A quick study of the possible benefits of reusing software reveals that there is much more to be gained than a simple cost savings during the development of a software product. For example, the reuse of a software component which is known to be reliable introduces less risk than re-designing and re-coding the same component for each new application. Efficiency issues can also be more effectively addressed if one can focus attention on optimizing a set of reusable components rather than having to continually re-optimize newly re-coded versions of previously existing modules.
However, it seems that both the DoD and their contractors are greatly confused about just what an increased emphasis on software reusability might mean. While they both might acknowledge that some existing software development practices will have to change, they seem unaware of which specific items will be different. There are a number of very large roadblocks to software reusability on DoD projects, and it should be useful to mention a few of them.
One of the largest roadblocks to software reuse is the cost-plus-fixed-fee (CPFF) style of contract now commonplace among DoD contracting styles. In effect, the more people a contractor can place on a project, the greater the financial reward. Hence there is a great incentive to "re-invent the wheel." While fixed-price contracts would go a long way towards fixing this "problem," we need to examine other alternatives.
Current and past DoD software development standards (e.g., DOD-STD-2167, 490, 1679A, etc.), or their interpretations, are another set of roadblocks to software reuse. While the words "software reusability" might be "buried in the DIDs" (Data Item Descriptions), the standards themselves discourage software reuse on a number of fronts, e.g.,:
While the DoD has standards of acceptance for reusable hardware, there is little in the way of standards or certification mechanisms for reusable software. For example, there is no currently existing organization charged with certifying software for reuse. Yes repositories of "reusable" software exist, but there is no generally recognized (much less mandated) certification mechanism for reusable software components (e.g., an Ada Component Verification Capability (ACVC)).

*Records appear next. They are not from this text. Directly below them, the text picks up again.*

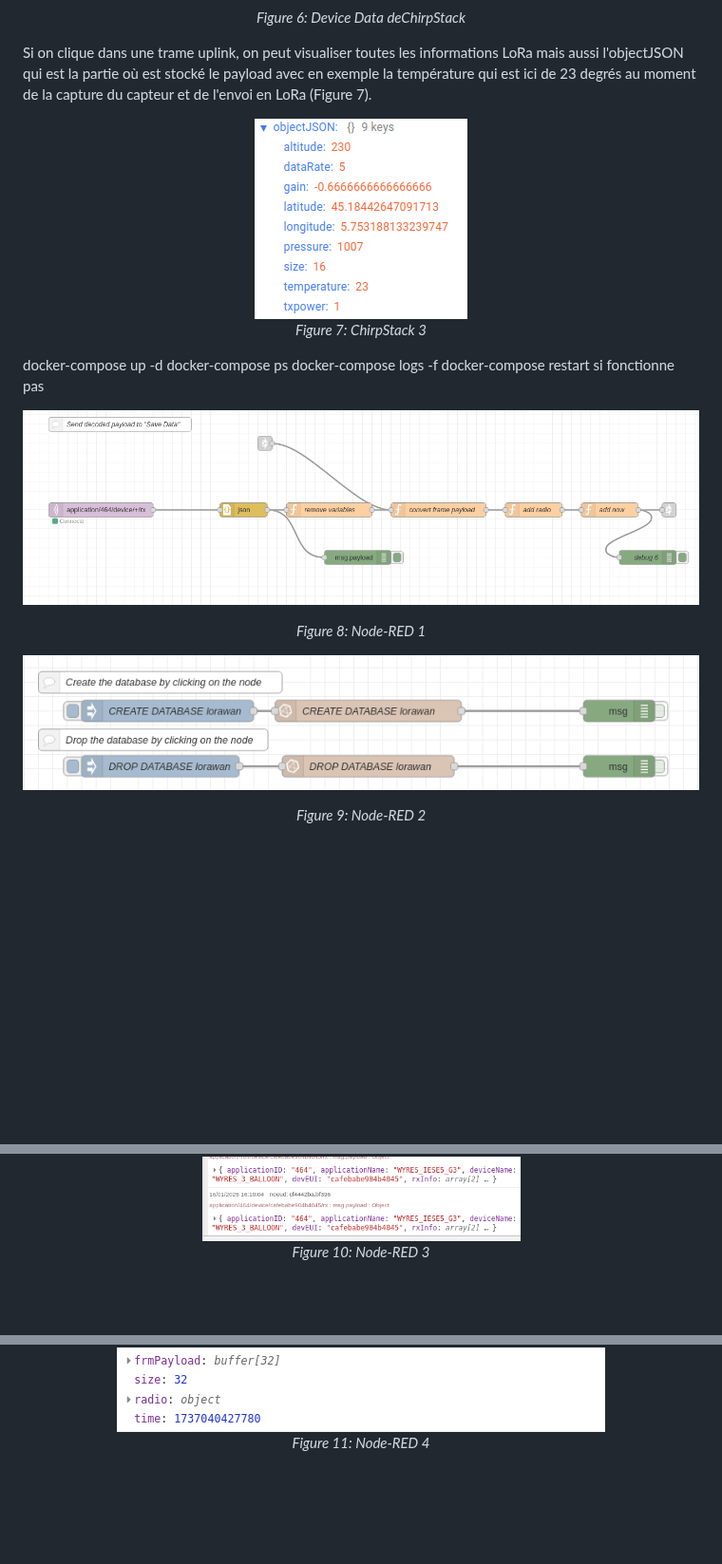
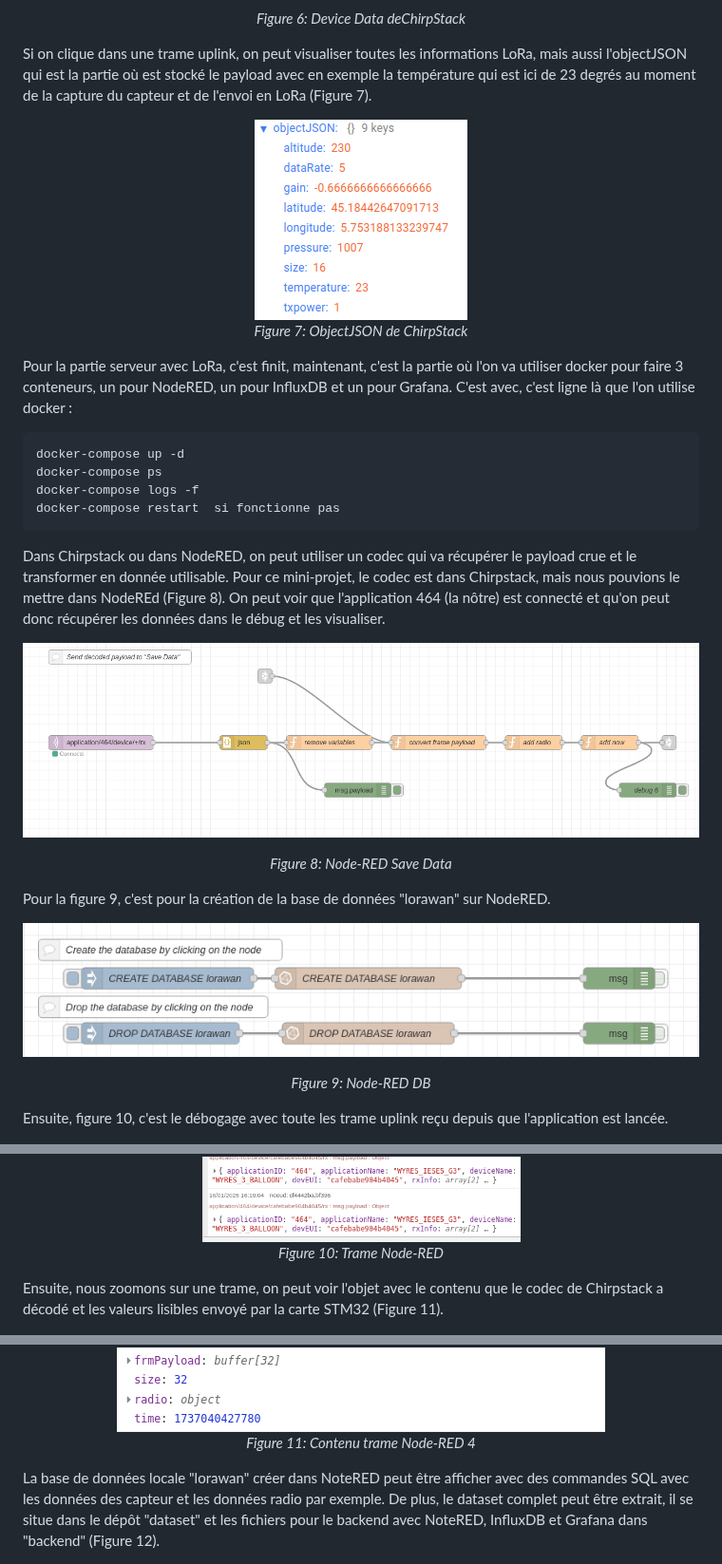
Before and after one commit to iese5-iot-2425-FTD-GNSS/docs, a Markdown page: Rapport.md, 3 parts joined by grey strips. Shown at 95% size. GitHub-like rendering; blank space fills up the shorter version.

````diff
--- a/Rapport.md
+++ b/Rapport.md
@@ -189,34 +189,47 @@ Ensuite, dans le device data, on peut voir les données reçues par le serveur (
 ![Figure 6: ChirpStack 2](images/chirpstack2.png)
 <p align="center"><em>Figure 6: Device Data deChirpStack </em></p>
 
-Si on clique dans une trame uplink, on peut visualiser toutes les informations LoRa mais aussi l'objectJSON qui est la partie où est stocké le payload avec en exemple la température qui est ici de 23 degrés au moment de la capture du capteur et de l'envoi en LoRa (Figure 7).
+Si on clique dans une trame uplink, on peut visualiser toutes les informations LoRa, mais aussi l'objectJSON qui est la partie où est stocké le payload avec en exemple la température qui est ici de 23 degrés au moment de la capture du capteur et de l'envoi en LoRa (Figure 7).
 
 <div align="center">
   <img src="images/chirpstack3.png" alt="Figure 7: ChirpStack 3">
-  <p><em>Figure 7: ChirpStack 3</em></p>
+  <p><em>Figure 7: ObjectJSON de ChirpStack</em></p>
 </div>
 
+Pour la partie serveur avec LoRa, c'est finit, maintenant, c'est la partie où l'on va utiliser docker pour faire 3 conteneurs, un pour NodeRED, un pour InfluxDB et un pour Grafana. C'est avec, c'est ligne là que l'on utilise docker :
+
+```shell
 docker-compose up -d
 docker-compose ps
 docker-compose logs -f
 docker-compose restart 	si fonctionne pas
-
+```
+Dans Chirpstack ou dans NodeRED, on peut utiliser un codec qui va récupérer le payload crue et le transformer en donnée utilisable.
+Pour ce mini-projet, le codec est dans Chirpstack, mais nous pouvions le mettre dans NodeREd (Figure 8). On peut voir que l'application 464 (la nôtre) est connecté et qu'on peut donc récupérer les données dans le débug et les visualiser.
 
 ![Figure 8: Node-RED 1](images/nodered1.png)
-<p align="center"><em>Figure 8: Node-RED 1</em></p>
+<p align="center"><em>Figure 8: Node-RED Save Data</em></p>
+
+Pour la figure 9, c'est pour la création de la base de données "lorawan" sur NodeRED.
 
 ![Figure 9: Node-RED 2](images/nodered2.png)
-<p align="center"><em>Figure 9: Node-RED 2</em></p>
+<p align="center"><em>Figure 9: Node-RED DB</em></p>
+
+Ensuite, figure 10, c'est le débogage avec toute les trame uplink reçu depuis que l'application est lancée.
 
 <div align="center">
   <img src="images/nodered3.png" alt="Figure 10: Node-RED 3">
-  <p><em>Figure 10: Node-RED 3</em></p>
+  <p><em>Figure 10: Trame Node-RED</em></p>
 </div>
+
+Ensuite, nous zoomons sur une trame, on peut voir l'objet avec le contenu que le codec de Chirpstack a décodé et les valeurs lisibles envoyé par la carte STM32 (Figure 11).
 
 <div align="center">
   <img src="images/nodered4.png" alt="Figure 11: Node-RED 4">
-  <p><em>Figure 11: Node-RED 4</em></p>
+  <p><em>Figure 11: Contenu trame Node-RED 4</em></p>
 </div>
+
+La base de données locale "lorawan" créer dans NoteRED peut être afficher avec des commandes SQL avec les données des capteur et les données radio par exemple. De plus, le dataset complet peut être extrait, il se situe dans le dépôt "dataset" et les fichiers pour le backend avec NoteRED, InfluxDB et Grafana dans "backend" (Figure 12).
 
 ![Figure 12: InfluxDB](images/influxdb.png)
 <p align="center"><em>Figure 12: InfluxDB</em></p>
````
Also changed, not shown: other parts of Rapport.md (+3 -1 lines).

In the past year, I have given a number of presentations on software reusability. During the discussions which followed these presentations, I became acutely aware that either the DoD was actively discouraging the concept of software reuse or that the contractors (and the DoD) did not know that an increased emphasis on software reuse would involve significant changes in the state of the practice.

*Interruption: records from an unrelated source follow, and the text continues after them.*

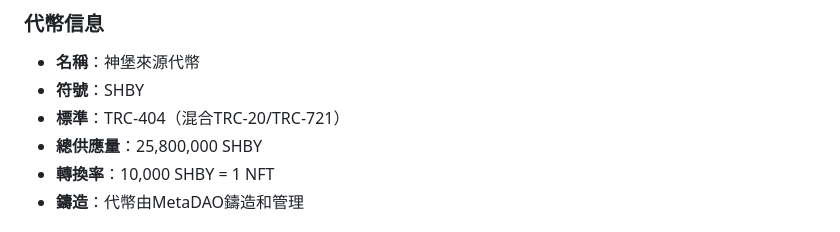
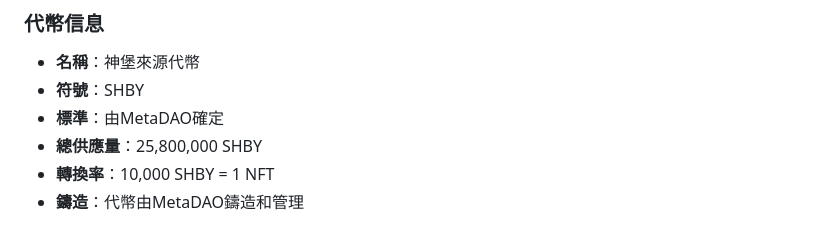
Before and after one commit to jnodes/shenbury-ai, a Markdown page: METADAO-LISTING-ZH.md, the part around the change. Drawn GitHub-style.

```diff
--- a/METADAO-LISTING-ZH.md
+++ b/METADAO-LISTING-ZH.md
@@ -25,7 +25,7 @@
 ### 代幣信息
 - **名稱**：神堡來源代幣
 - **符號**：SHBY
-- **標準**：TRC-404（混合TRC-20/TRC-721）
+- **標準**：由MetaDAO確定
 - **總供應量**：25,800,000 SHBY
 - **轉換率**：10,000 SHBY = 1 NFT
 - **鑄造**：代幣由MetaDAO鑄造和管理
```
Also changed, not shown: METADAO-LISTING.md (+2 -2 lines).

Until both the DoD and their contractors come to grips with the fact that software reusability does not mean business as usual, software reusability will be relegated to the status of a buzzword.